Source records:
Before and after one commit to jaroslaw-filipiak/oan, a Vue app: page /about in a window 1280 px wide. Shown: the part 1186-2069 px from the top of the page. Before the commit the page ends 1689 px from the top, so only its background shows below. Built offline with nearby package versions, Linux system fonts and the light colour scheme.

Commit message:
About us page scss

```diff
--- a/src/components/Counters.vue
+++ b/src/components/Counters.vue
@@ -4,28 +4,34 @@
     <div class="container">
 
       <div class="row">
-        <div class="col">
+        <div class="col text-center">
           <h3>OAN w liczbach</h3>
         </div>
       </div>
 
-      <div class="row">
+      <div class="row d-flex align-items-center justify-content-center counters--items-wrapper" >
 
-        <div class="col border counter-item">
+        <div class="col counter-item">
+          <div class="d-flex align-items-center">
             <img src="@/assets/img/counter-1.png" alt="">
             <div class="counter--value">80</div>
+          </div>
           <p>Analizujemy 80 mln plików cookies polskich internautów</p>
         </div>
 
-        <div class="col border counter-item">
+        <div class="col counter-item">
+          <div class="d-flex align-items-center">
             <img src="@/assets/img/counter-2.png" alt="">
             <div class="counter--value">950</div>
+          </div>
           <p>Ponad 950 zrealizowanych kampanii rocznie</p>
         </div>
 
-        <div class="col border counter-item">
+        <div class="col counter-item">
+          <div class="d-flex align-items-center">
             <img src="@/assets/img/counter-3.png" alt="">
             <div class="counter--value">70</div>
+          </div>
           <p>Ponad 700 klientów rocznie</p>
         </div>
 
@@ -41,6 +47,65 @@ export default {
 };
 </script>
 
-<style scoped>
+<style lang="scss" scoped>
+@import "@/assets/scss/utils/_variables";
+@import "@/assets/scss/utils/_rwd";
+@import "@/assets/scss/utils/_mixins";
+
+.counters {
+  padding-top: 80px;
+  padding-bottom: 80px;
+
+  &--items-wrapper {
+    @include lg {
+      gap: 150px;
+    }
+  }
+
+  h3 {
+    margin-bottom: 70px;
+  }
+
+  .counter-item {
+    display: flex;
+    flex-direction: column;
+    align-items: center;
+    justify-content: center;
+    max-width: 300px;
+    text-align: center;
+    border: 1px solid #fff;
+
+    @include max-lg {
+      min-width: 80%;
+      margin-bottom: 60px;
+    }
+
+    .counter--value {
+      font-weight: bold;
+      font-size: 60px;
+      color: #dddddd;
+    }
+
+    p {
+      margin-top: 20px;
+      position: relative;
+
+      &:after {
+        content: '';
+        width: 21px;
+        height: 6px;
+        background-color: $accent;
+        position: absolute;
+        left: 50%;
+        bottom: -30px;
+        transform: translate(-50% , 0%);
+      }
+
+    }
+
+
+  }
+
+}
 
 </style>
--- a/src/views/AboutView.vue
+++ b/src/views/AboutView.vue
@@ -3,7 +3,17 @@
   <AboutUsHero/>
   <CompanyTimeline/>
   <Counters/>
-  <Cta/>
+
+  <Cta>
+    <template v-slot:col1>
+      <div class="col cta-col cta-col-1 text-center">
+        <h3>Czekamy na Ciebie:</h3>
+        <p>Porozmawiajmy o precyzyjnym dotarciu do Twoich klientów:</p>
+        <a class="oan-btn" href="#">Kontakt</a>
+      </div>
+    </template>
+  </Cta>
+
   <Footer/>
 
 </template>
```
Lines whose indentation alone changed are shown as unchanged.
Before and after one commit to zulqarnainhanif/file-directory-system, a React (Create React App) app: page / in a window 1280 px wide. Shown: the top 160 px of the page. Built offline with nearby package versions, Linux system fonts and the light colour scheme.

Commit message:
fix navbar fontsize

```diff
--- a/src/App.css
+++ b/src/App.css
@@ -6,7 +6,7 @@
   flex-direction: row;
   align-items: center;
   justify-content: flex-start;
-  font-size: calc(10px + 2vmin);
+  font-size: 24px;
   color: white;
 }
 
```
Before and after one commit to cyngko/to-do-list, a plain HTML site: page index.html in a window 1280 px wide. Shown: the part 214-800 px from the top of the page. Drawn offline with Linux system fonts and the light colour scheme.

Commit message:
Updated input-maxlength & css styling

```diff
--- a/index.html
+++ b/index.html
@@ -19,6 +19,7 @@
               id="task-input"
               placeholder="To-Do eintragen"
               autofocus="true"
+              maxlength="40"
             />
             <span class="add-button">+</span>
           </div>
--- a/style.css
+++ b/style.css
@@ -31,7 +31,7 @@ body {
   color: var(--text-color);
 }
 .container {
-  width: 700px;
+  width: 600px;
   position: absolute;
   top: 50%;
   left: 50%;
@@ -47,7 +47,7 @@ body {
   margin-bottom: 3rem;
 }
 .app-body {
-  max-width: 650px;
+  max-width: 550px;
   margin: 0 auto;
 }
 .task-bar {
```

TASK DESCRIPTION:
Your reply should consist of all the records, restated exactly.

EXERCISE SOLUTION:
Before and after one commit to jaroslaw-filipiak/oan, a Vue app: page /about in a window 1280 px wide. Shown: the part 1186-2069 px from the top of the page. Before the commit the page ends 1689 px from the top, so only its background shows below. Built offline with nearby package versions, Linux system fonts and the light colour scheme.

Commit message:
About us page scss

```diff
--- a/src/components/Counters.vue
+++ b/src/components/Counters.vue
@@ -4,28 +4,34 @@
     <div class="container">
 
       <div class="row">
-        <div class="col">
+        <div class="col text-center">
           <h3>OAN w liczbach</h3>
         </div>
       </div>
 
-      <div class="row">
+      <div class="row d-flex align-items-center justify-content-center counters--items-wrapper" >
 
-        <div class="col border counter-item">
+        <div class="col counter-item">
+          <div class="d-flex align-items-center">
             <img src="@/assets/img/counter-1.png" alt="">
             <div class="counter--value">80</div>
+          </div>
           <p>Analizujemy 80 mln plików cookies polskich internautów</p>
         </div>
 
-        <div class="col border counter-item">
+        <div class="col counter-item">
+          <div class="d-flex align-items-center">
             <img src="@/assets/img/counter-2.png" alt="">
             <div class="counter--value">950</div>
+          </div>
           <p>Ponad 950 zrealizowanych kampanii rocznie</p>
         </div>
 
-        <div class="col border counter-item">
+        <div class="col counter-item">
+          <div class="d-flex align-items-center">
             <img src="@/assets/img/counter-3.png" alt="">
             <div class="counter--value">70</div>
+          </div>
           <p>Ponad 700 klientów rocznie</p>
         </div>
 
@@ -41,6 +47,65 @@ export default {
 };
 </script>
 
-<style scoped>
+<style lang="scss" scoped>
+@import "@/assets/scss/utils/_variables";
+@import "@/assets/scss/utils/_rwd";
+@import "@/assets/scss/utils/_mixins";
+
+.counters {
+  padding-top: 80px;
+  padding-bottom: 80px;
+
+  &--items-wrapper {
+    @include lg {
+      gap: 150px;
+    }
+  }
+
+  h3 {
+    margin-bottom: 70px;
+  }
+
+  .counter-item {
+    display: flex;
+    flex-direction: column;
+    align-items: center;
+    justify-content: center;
+    max-width: 300px;
+    text-align: center;
+    border: 1px solid #fff;
+
+    @include max-lg {
+      min-width: 80%;
+      margin-bottom: 60px;
+    }
+
+    .counter--value {
+      font-weight: bold;
+      font-size: 60px;
+      color: #dddddd;
+    }
+
+    p {
+      margin-top: 20px;
+      position: relative;
+
+      &:after {
+        content: '';
+        width: 21px;
+        height: 6px;
+        background-color: $accent;
+        position: absolute;
+        left: 50%;
+        bottom: -30px;
+        transform: translate(-50% , 0%);
+      }
+
+    }
+
+
+  }
+
+}
 
 </style>
--- a/src/views/AboutView.vue
+++ b/src/views/AboutView.vue
@@ -3,7 +3,17 @@
   <AboutUsHero/>
   <CompanyTimeline/>
   <Counters/>
-  <Cta/>
+
+  <Cta>
+    <template v-slot:col1>
+      <div class="col cta-col cta-col-1 text-center">
+        <h3>Czekamy na Ciebie:</h3>
+        <p>Porozmawiajmy o precyzyjnym dotarciu do Twoich klientów:</p>
+        <a class="oan-btn" href="#">Kontakt</a>
+      </div>
+    </template>
+  </Cta>
+
   <Footer/>
 
 </template>
```
Lines whose indentation alone changed are shown as unchanged.
Before and after one commit to zulqarnainhanif/file-directory-system, a React (Create React App) app: page / in a window 1280 px wide. Shown: the top 160 px of the page. Built offline with nearby package versions, Linux system fonts and the light colour scheme.

Commit message:
fix navbar fontsize

```diff
--- a/src/App.css
+++ b/src/App.css
@@ -6,7 +6,7 @@
   flex-direction: row;
   align-items: center;
   justify-content: flex-start;
-  font-size: calc(10px + 2vmin);
+  font-size: 24px;
   color: white;
 }
 
```
Before and after one commit to cyngko/to-do-list, a plain HTML site: page index.html in a window 1280 px wide. Shown: the part 214-800 px from the top of the page. Drawn offline with Linux system fonts and the light colour scheme.

Commit message:
Updated input-maxlength & css styling

```diff
--- a/index.html
+++ b/index.html
@@ -19,6 +19,7 @@
               id="task-input"
               placeholder="To-Do eintragen"
               autofocus="true"
+              maxlength="40"
             />
             <span class="add-button">+</span>
           </div>
--- a/style.css
+++ b/style.css
@@ -31,7 +31,7 @@ body {
   color: var(--text-color);
 }
 .container {
-  width: 700px;
+  width: 600px;
   position: absolute;
   top: 50%;
   left: 50%;
@@ -47,7 +47,7 @@ body {
   margin-bottom: 3rem;
 }
 .app-body {
-  max-width: 650px;
+  max-width: 550px;
   margin: 0 auto;
 }
 .task-bar {
```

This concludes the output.